** AIM OF THE TASK **
Find each line below that includes "sheet", then copy it.

** MATERIAL SHOWN **

⟨

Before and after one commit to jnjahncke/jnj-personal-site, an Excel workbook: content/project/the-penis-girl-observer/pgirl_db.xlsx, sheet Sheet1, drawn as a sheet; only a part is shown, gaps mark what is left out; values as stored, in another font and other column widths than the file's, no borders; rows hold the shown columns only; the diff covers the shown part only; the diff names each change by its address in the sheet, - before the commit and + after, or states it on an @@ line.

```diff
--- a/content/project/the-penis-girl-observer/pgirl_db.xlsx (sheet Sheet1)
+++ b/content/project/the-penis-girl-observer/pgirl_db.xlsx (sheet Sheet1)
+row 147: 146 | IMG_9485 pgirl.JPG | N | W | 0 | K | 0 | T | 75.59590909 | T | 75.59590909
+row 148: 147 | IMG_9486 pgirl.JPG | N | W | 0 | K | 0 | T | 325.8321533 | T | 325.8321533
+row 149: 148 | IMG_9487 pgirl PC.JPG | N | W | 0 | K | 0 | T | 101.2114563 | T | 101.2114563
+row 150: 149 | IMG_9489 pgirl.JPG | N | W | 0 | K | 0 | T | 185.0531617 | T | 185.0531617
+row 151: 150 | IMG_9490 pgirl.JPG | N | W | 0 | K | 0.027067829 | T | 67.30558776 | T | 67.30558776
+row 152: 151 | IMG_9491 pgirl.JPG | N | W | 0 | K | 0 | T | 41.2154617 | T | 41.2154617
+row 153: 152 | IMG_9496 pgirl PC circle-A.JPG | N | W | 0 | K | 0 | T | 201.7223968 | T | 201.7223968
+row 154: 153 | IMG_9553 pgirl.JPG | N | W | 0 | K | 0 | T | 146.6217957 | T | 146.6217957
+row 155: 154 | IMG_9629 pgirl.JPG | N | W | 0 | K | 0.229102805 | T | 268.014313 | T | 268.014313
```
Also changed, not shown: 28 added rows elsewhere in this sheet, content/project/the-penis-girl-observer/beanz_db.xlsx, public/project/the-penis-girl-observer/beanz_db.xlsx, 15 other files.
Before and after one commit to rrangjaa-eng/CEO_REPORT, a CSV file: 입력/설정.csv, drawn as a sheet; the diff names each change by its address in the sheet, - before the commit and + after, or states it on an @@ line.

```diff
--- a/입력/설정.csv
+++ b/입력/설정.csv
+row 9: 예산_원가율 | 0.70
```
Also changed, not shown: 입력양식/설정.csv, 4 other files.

⟩

** SOLUTION FOR THIS PROBLEM **
Before and after one commit to jnjahncke/jnj-personal-site, an Excel workbook: content/project/the-penis-girl-observer/pgirl_db.xlsx, sheet Sheet1, drawn as a sheet; only a part is shown, gaps mark what is left out; values as stored, in another font and other column widths than the file's, no borders; rows hold the shown columns only; the diff covers the shown part only; the diff names each change by its address in the sheet, - before the commit and + after, or states it on an @@ line.
--- a/content/project/the-penis-girl-observer/pgirl_db.xlsx (sheet Sheet1)
+++ b/content/project/the-penis-girl-observer/pgirl_db.xlsx (sheet Sheet1)
Also changed, not shown: 28 added rows elsewhere in this sheet, content/project/the-penis-girl-observer/beanz_db.xlsx, public/project/the-penis-girl-observer/beanz_db.xlsx, 15 other files.
Before and after one commit to rrangjaa-eng/CEO_REPORT, a CSV file: 입력/설정.csv, drawn as a sheet; the diff names each change by its address in the sheet, - before the commit and + after, or states it on an @@ line.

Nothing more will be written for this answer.